> Saved entries:

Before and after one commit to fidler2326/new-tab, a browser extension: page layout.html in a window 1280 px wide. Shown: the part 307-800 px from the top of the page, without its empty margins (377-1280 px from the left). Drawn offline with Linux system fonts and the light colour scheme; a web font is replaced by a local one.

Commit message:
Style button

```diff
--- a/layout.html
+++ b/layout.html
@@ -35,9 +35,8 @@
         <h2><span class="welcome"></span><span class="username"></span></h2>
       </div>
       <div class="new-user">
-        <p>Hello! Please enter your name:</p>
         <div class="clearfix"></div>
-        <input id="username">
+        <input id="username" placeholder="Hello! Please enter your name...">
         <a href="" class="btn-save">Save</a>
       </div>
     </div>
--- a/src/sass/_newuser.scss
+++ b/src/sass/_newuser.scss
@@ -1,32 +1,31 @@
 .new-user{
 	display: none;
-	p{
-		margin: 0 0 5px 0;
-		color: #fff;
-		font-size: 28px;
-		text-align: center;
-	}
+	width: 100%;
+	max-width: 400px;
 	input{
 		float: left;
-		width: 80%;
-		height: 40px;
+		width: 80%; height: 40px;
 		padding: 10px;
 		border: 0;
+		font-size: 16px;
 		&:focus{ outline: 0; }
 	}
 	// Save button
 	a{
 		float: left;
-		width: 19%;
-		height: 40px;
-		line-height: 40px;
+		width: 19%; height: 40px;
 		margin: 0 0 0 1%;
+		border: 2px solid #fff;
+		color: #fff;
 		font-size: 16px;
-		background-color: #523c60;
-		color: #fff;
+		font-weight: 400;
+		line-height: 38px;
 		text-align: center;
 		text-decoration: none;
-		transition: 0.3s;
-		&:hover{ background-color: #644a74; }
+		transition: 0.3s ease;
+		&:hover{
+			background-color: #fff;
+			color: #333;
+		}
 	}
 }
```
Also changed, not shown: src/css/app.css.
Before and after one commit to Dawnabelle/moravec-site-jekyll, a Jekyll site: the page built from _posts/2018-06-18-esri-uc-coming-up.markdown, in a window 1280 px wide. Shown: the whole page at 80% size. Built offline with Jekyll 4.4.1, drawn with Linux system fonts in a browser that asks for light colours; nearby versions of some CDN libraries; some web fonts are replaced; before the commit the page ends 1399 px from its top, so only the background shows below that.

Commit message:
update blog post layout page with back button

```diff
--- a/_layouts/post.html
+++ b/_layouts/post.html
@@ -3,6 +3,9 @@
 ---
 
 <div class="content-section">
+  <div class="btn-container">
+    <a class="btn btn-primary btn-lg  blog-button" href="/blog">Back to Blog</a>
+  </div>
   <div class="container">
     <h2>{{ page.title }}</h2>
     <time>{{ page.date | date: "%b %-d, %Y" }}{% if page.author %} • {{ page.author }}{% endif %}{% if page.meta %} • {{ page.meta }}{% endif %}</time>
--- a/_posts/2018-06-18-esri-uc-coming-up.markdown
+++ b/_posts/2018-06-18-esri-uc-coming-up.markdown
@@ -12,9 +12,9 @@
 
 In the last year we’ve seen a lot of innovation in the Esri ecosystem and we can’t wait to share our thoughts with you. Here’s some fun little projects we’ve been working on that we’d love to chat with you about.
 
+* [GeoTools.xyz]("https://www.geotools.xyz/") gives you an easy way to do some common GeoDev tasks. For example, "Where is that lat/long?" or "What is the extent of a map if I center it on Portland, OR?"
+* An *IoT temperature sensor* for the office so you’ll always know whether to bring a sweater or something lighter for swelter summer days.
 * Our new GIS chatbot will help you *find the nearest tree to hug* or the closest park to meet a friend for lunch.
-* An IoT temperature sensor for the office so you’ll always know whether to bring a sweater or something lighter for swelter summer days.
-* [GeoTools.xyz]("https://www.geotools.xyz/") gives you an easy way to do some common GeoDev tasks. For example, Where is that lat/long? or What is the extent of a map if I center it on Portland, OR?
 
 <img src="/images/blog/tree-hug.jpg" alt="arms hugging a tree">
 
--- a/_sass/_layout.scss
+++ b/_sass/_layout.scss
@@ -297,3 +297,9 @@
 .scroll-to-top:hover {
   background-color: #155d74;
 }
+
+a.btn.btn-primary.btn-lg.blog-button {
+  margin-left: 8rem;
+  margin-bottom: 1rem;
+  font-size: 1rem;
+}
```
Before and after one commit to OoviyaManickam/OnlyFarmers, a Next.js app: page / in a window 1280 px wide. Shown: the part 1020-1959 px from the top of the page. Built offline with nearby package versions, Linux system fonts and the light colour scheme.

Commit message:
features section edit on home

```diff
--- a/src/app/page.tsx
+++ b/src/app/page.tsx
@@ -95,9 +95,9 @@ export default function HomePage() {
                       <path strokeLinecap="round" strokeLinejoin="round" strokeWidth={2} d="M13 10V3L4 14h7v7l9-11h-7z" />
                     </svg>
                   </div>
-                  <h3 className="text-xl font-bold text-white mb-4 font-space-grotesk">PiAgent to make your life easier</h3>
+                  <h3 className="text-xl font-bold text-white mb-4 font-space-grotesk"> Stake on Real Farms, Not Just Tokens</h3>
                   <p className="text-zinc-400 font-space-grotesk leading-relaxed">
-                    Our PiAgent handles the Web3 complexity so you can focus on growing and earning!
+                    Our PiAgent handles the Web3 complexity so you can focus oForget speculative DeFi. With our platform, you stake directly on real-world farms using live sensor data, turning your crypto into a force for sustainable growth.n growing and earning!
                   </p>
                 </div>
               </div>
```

> Exercise directions:
Copy every record above exactly as it is.

> Solution for this exercise:
Before and after one commit to fidler2326/new-tab, a browser extension: page layout.html in a window 1280 px wide. Shown: the part 307-800 px from the top of the page, without its empty margins (377-1280 px from the left). Drawn offline with Linux system fonts and the light colour scheme; a web font is replaced by a local one.

Commit message:
Style button

```diff
--- a/layout.html
+++ b/layout.html
@@ -35,9 +35,8 @@
         <h2><span class="welcome"></span><span class="username"></span></h2>
       </div>
       <div class="new-user">
-        <p>Hello! Please enter your name:</p>
         <div class="clearfix"></div>
-        <input id="username">
+        <input id="username" placeholder="Hello! Please enter your name...">
         <a href="" class="btn-save">Save</a>
       </div>
     </div>
--- a/src/sass/_newuser.scss
+++ b/src/sass/_newuser.scss
@@ -1,32 +1,31 @@
 .new-user{
 	display: none;
-	p{
-		margin: 0 0 5px 0;
-		color: #fff;
-		font-size: 28px;
-		text-align: center;
-	}
+	width: 100%;
+	max-width: 400px;
 	input{
 		float: left;
-		width: 80%;
-		height: 40px;
+		width: 80%; height: 40px;
 		padding: 10px;
 		border: 0;
+		font-size: 16px;
 		&:focus{ outline: 0; }
 	}
 	// Save button
 	a{
 		float: left;
-		width: 19%;
-		height: 40px;
-		line-height: 40px;
+		width: 19%; height: 40px;
 		margin: 0 0 0 1%;
+		border: 2px solid #fff;
+		color: #fff;
 		font-size: 16px;
-		background-color: #523c60;
-		color: #fff;
+		font-weight: 400;
+		line-height: 38px;
 		text-align: center;
 		text-decoration: none;
-		transition: 0.3s;
-		&:hover{ background-color: #644a74; }
+		transition: 0.3s ease;
+		&:hover{
+			background-color: #fff;
+			color: #333;
+		}
 	}
 }
```
Also changed, not shown: src/css/app.css.
Before and after one commit to Dawnabelle/moravec-site-jekyll, a Jekyll site: the page built from _posts/2018-06-18-esri-uc-coming-up.markdown, in a window 1280 px wide. Shown: the whole page at 80% size. Built offline with Jekyll 4.4.1, drawn with Linux system fonts in a browser that asks for light colours; nearby versions of some CDN libraries; some web fonts are replaced; before the commit the page ends 1399 px from its top, so only the background shows below that.

Commit message:
update blog post layout page with back button

```diff
--- a/_layouts/post.html
+++ b/_layouts/post.html
@@ -3,6 +3,9 @@
 ---
 
 <div class="content-section">
+  <div class="btn-container">
+    <a class="btn btn-primary btn-lg  blog-button" href="/blog">Back to Blog</a>
+  </div>
   <div class="container">
     <h2>{{ page.title }}</h2>
     <time>{{ page.date | date: "%b %-d, %Y" }}{% if page.author %} • {{ page.author }}{% endif %}{% if page.meta %} • {{ page.meta }}{% endif %}</time>
--- a/_posts/2018-06-18-esri-uc-coming-up.markdown
+++ b/_posts/2018-06-18-esri-uc-coming-up.markdown
@@ -12,9 +12,9 @@
 
 In the last year we’ve seen a lot of innovation in the Esri ecosystem and we can’t wait to share our thoughts with you. Here’s some fun little projects we’ve been working on that we’d love to chat with you about.
 
+* [GeoTools.xyz]("https://www.geotools.xyz/") gives you an easy way to do some common GeoDev tasks. For example, "Where is that lat/long?" or "What is the extent of a map if I center it on Portland, OR?"
+* An *IoT temperature sensor* for the office so you’ll always know whether to bring a sweater or something lighter for swelter summer days.
 * Our new GIS chatbot will help you *find the nearest tree to hug* or the closest park to meet a friend for lunch.
-* An IoT temperature sensor for the office so you’ll always know whether to bring a sweater or something lighter for swelter summer days.
-* [GeoTools.xyz]("https://www.geotools.xyz/") gives you an easy way to do some common GeoDev tasks. For example, Where is that lat/long? or What is the extent of a map if I center it on Portland, OR?
 
 <img src="/images/blog/tree-hug.jpg" alt="arms hugging a tree">
 
--- a/_sass/_layout.scss
+++ b/_sass/_layout.scss
@@ -297,3 +297,9 @@
 .scroll-to-top:hover {
   background-color: #155d74;
 }
+
+a.btn.btn-primary.btn-lg.blog-button {
+  margin-left: 8rem;
+  margin-bottom: 1rem;
+  font-size: 1rem;
+}
```
Before and after one commit to OoviyaManickam/OnlyFarmers, a Next.js app: page / in a window 1280 px wide. Shown: the part 1020-1959 px from the top of the page. Built offline with nearby package versions, Linux system fonts and the light colour scheme.

Commit message:
features section edit on home

```diff
--- a/src/app/page.tsx
+++ b/src/app/page.tsx
@@ -95,9 +95,9 @@ export default function HomePage() {
                       <path strokeLinecap="round" strokeLinejoin="round" strokeWidth={2} d="M13 10V3L4 14h7v7l9-11h-7z" />
                     </svg>
                   </div>
-                  <h3 className="text-xl font-bold text-white mb-4 font-space-grotesk">PiAgent to make your life easier</h3>
+                  <h3 className="text-xl font-bold text-white mb-4 font-space-grotesk"> Stake on Real Farms, Not Just Tokens</h3>
                   <p className="text-zinc-400 font-space-grotesk leading-relaxed">
-                    Our PiAgent handles the Web3 complexity so you can focus on growing and earning!
+                    Our PiAgent handles the Web3 complexity so you can focus oForget speculative DeFi. With our platform, you stake directly on real-world farms using live sensor data, turning your crypto into a force for sustainable growth.n growing and earning!
                   </p>
                 </div>
               </div>
```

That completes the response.